“In three years, we’ve gone from a $107,000 deficit to a $45,000 surplus,” Piersdorff reiterates.



A closer look at the Society’s latest financial statement shows this year’s Pride events made a total of $93,227 and cost just $73,595 to stage, down from last year’s costs of about $107,000 and $261,000 the year before. In other words, instead of draining money out of the VPS, this year’s events paid for themselves overall and some even made a profit.



The festivals, however, did not fare so well. The post-Parade festival at Sunset Beach, Stonewall on the Drive, Picnic in the Park and Queer-Coustic in Alexandra Park all lost money. But “these events had to happen,” Piersdorff says, noting that the board anticipated their shortfall and got a $5,000 festival grant from the city to offset it. (The festivals still came up $1583 short at the end of the day.)

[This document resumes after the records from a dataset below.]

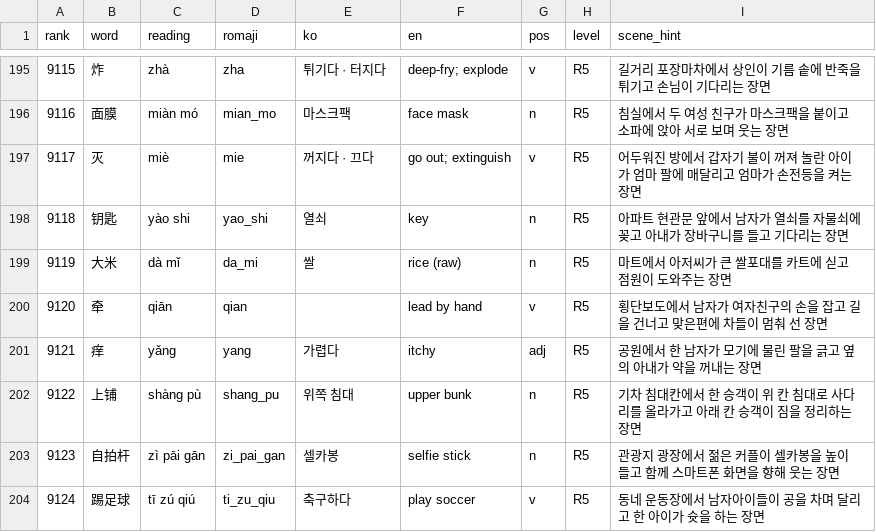
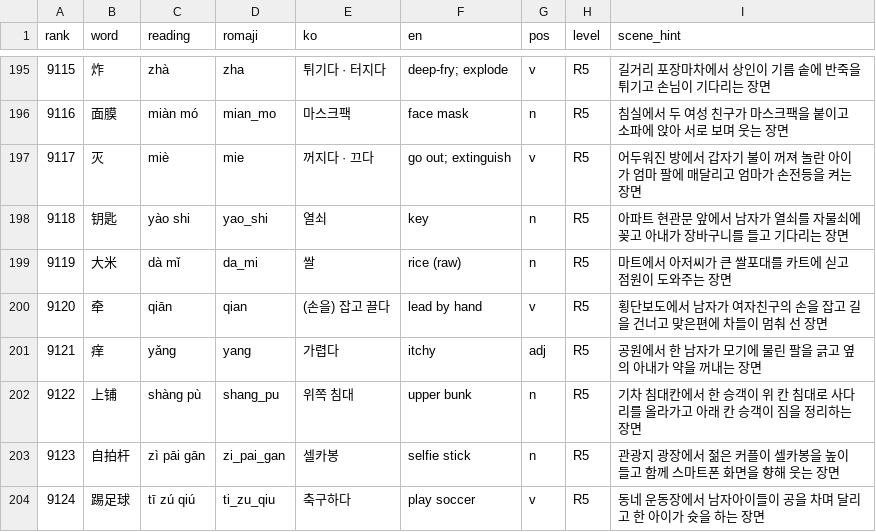
Before and after one commit to talkverselab/talkversehanja, a CSV file: talkverse_art/words/zh_art.csv, drawn as a sheet; only a part is shown, gaps mark what is left out.

Commit message:
words: 추가분 중 ko 가 비었던 줄 보정(괄호로 시작하는 뜻이 잘렸던 것)

```diff
--- a/talkverse_art/words/zh_art.csv
+++ b/talkverse_art/words/zh_art.csv
@@ -199,3 +199,3 @@ rank,word,reading,romaji,ko,en,pos,level,scene_hint
 9119,大米,dà mǐ,da_mi,쌀,rice (raw),n,R5,마트에서 아저씨가 큰 쌀포대를 카트에 싣고 점원이 도와주는 장면
-9120,牵,qiān,qian,,lead by hand,v,R5,횡단보도에서 남자가 여자친구의 손을 잡고 길을 건너고 맞은편에 차들이 멈춰 선 장면
+9120,牵,qiān,qian,(손을) 잡고 끌다,lead by hand,v,R5,횡단보도에서 남자가 여자친구의 손을 잡고 길을 건너고 맞은편에 차들이 멈춰 선 장면
 9121,痒,yǎng,yang,가렵다,itchy,adj,R5,공원에서 한 남자가 모기에 물린 팔을 긁고 옆의 아내가 약을 꺼내는 장면
```
Also changed, not shown: talkverse_art/words/vi_art.csv.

But the festivals are important to the community, Ewing emphasizes. The Stonewall event, in particular, was important because it reached out past the VPS’ usual sphere to include the east side in the Pride celebrations.



Still, some proposed festivals didn’t make the cut. The board cancelled plans for a second annual Davie St Fair because the VPS couldn’t risk having to absorb the potential losses again. The board will revisit the question again next year, Ewing says. “But it will still have to meet the test,” Piersdorff warns.



As for last year’s street fair loss, the VPS worked out a deal with its co-sponsor, the PumpJack Pub, to ease some of the fair’s deficit from its books. (Last year’s financial statement shows the VPS lost $18,000 on the fair. This year’s statement shows the total loss was actually $24,794. But at the end of the day, the PumpJack agreed to absorb a greater share of that loss, and left the VPS with just $9,333 on its own books.)



Having a smoke outside Gordon Neighbourhood House after the meeting, Ewing reflects on how far the VPS has come financially. Last year, she says, she got a call from the city looking for its money (the VPS still owed almost $7,000 at the time). This year, Ewing says she called city hall looking for its last $985 grant installment (which it has since paid).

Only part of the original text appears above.